graph patterns in massive datasets but also claim broad applications
in other fields, including DB/OS systems and software engineering.

**
Lise Getoor, University of Maryland, USA.**

**Graph Identification**

Within the machine learning community, there has been a growing
interest in learning structured models from input data that is itself
structured. *Graph identification* refers to methods that
transform an observed input graph into an inferred output
graph. Examples include inferring organizational hierarchies from
social network data and identifying gene regulatory networks from
protein-protein interactions.

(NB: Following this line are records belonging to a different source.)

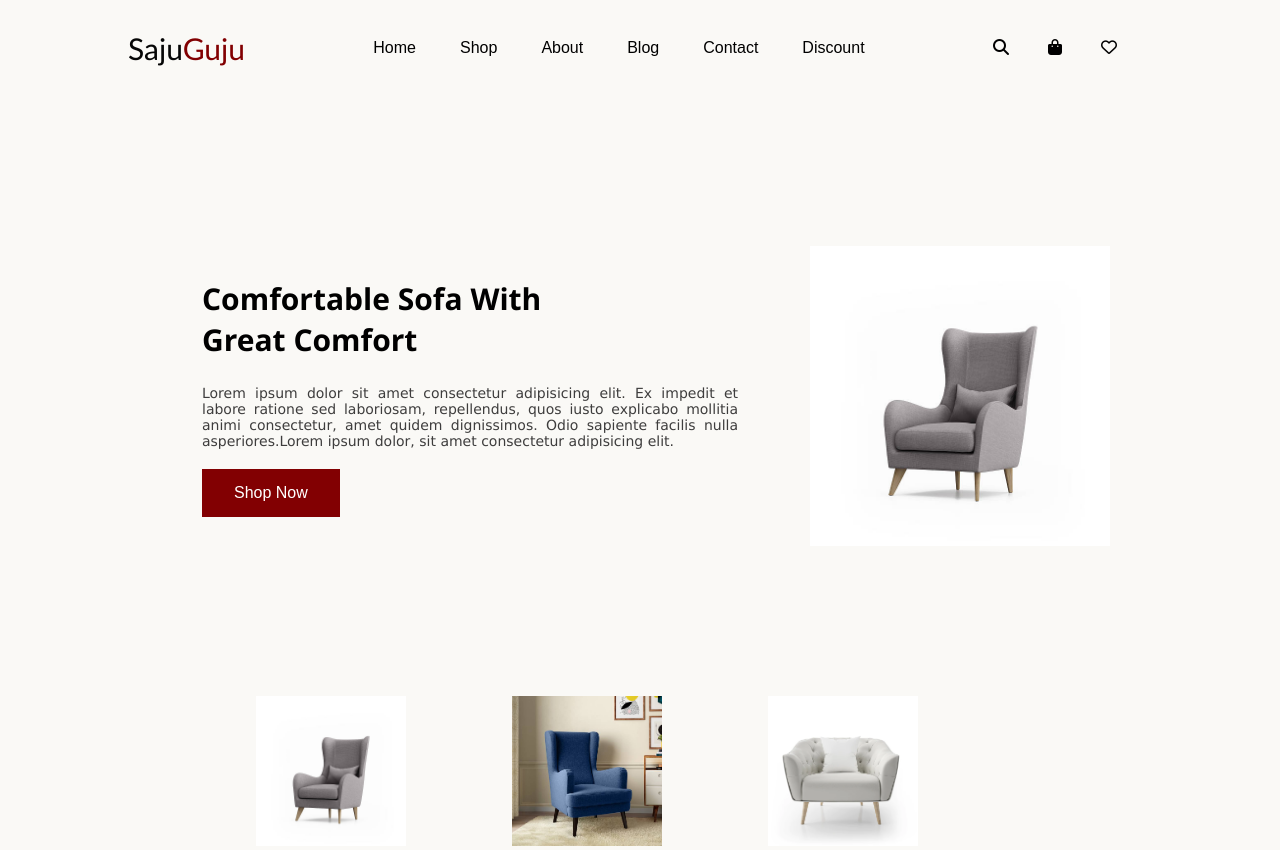
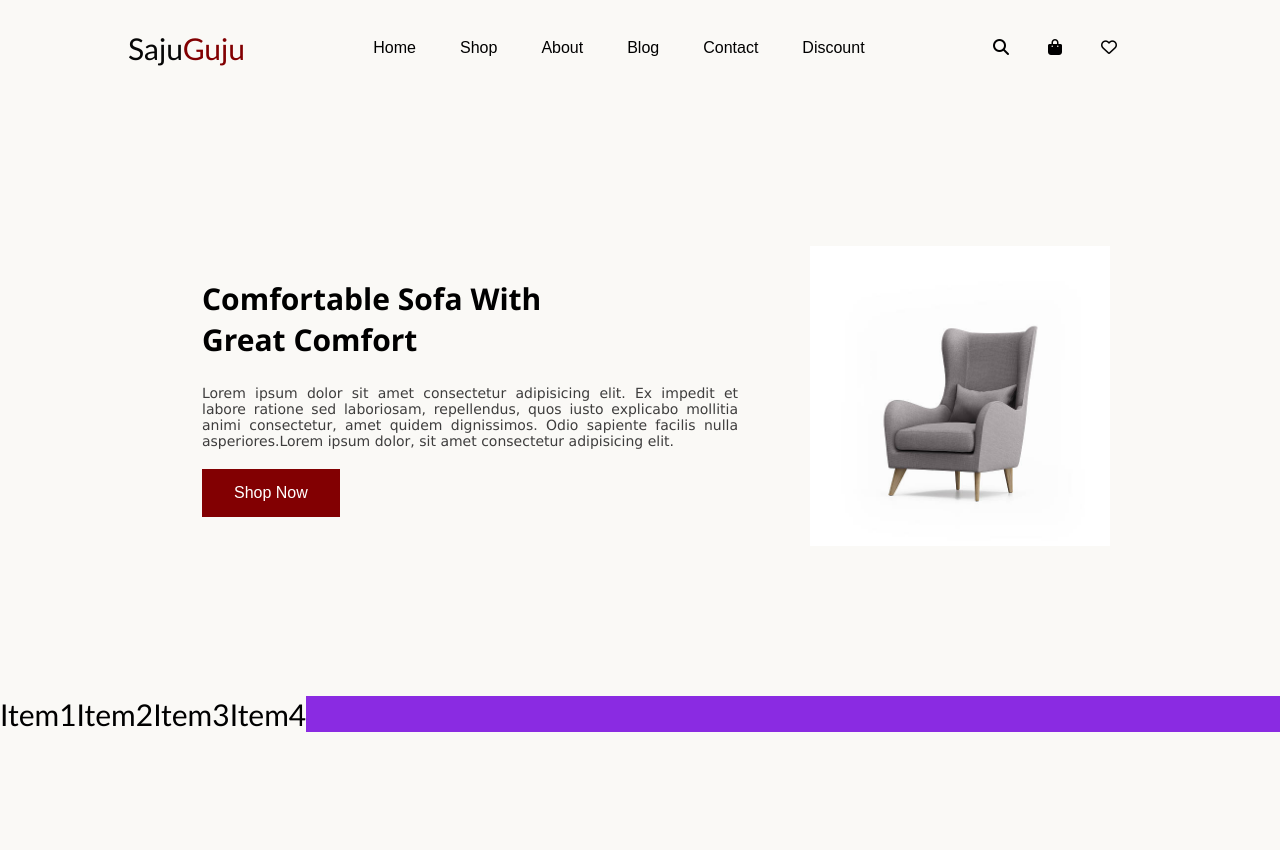
Before and after one commit to Farid649/sajuguju, a plain HTML site: page index.html in a window 1280 px wide. After the commit the page ends 800 px from the top, so only its background shows below. Drawn offline with Linux system fonts and the light colour scheme.

Commit message:
first commit

```diff
--- a/index.html
+++ b/index.html
@@ -73,13 +73,24 @@
             </div>
 </div>
 
-<section class="product">
 
-    <div class="pic1"><img id="picture1" src="images/1.png" alt="Snow"></div>
-    <div class="pic1"><img id="picture1" src="images/2.png" alt="Forest"></div>
-    <div class="pic1"><img id="picture1" src="images/3.png" alt="Mountains"></div>
+<div class="container2">
+        <div class="item">
+            <p>Item1</p>
+        </div>
+        <div class="item">
+            <p>Item2</p>
+        </div>
+        <div class="item">
+            <p>Item3</p>
+        </div>
+        <div class="item">
+            <p>Item4</p>
+        </div>
+</div>
 
-</section>
+
+
 
 </body>
 </html>
--- a/style.css
+++ b/style.css
@@ -99,17 +99,10 @@ img{
     height: 300px;
     width:300px;
 }
-.product {
-  display: flex;
-
-  margin: 0 20%;
+.container2{
+    display: flex;
+    align-items: center;
+    flex-direction: row;
+    flex-wrap: wrap;
+    background-color: blueviolet;
 }
-.pic1{
-    width: 50%;
-    height: 20%;
-    margin-right: 35px;
-}
-#picture1{
-    height: 150px;
-    width: 150px;
-}
```
Also changed, not shown: product.html (deleted, +0 -14 lines).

The key processes in graph
identification are entity resolution, link prediction, and collective
classification. I will overview algorithms for these tasks and
discuss the need for integrating the results to solve the overall
problem collectively.

**
Alex Smola, National ICT Australia.**

**Learning Graph Matching**

As a fundamental problem in pattern recognition, graph matching
has found a variety of applications in the field of computer
vision. In graph matching, patterns are modeled as graphs and pattern
recognition amounts to finding a correspondence between the nodes of
different graphs. There are many ways in which the problem has been
formulated, but most can be cast in general as a quadratic assignment
problem, where a linear term in the objective function encodes node
compatibility functions and a quadratic term encodes edge
compatibility functions. The main research focus in this theme is
about designing efficient algorithms for solving approximately the
quadratic assignment problem, since it is NP-hard.

In this
paper, we turn our attention to the complementary problem: how to
estimate compatibility functions such that the solution of the
resulting graph matching problem best matches the expected solution
that a human would manually provide. We present a method for learning
graph matching: the training examples are pairs of graphs and the
“labels” are matchings between pairs of graphs. We present
experimental results with real image data which give evidence that
learning can improve the performance of standard graph matching
algorithms. In particular, it turns out that linear assignment with
such a learning scheme may improve over state-of-the-art quadratic
assignment relaxations. This finding suggests that for a range of
problems where quadratic assignment was thought to be essential for
securing good results, linear assignment, which is far more ef icient,
could be just sufficient if learning is performed. This enables
speed-ups of graph matching by up to 4 orders of magnitude while
retaining state-of-the-art accuracy.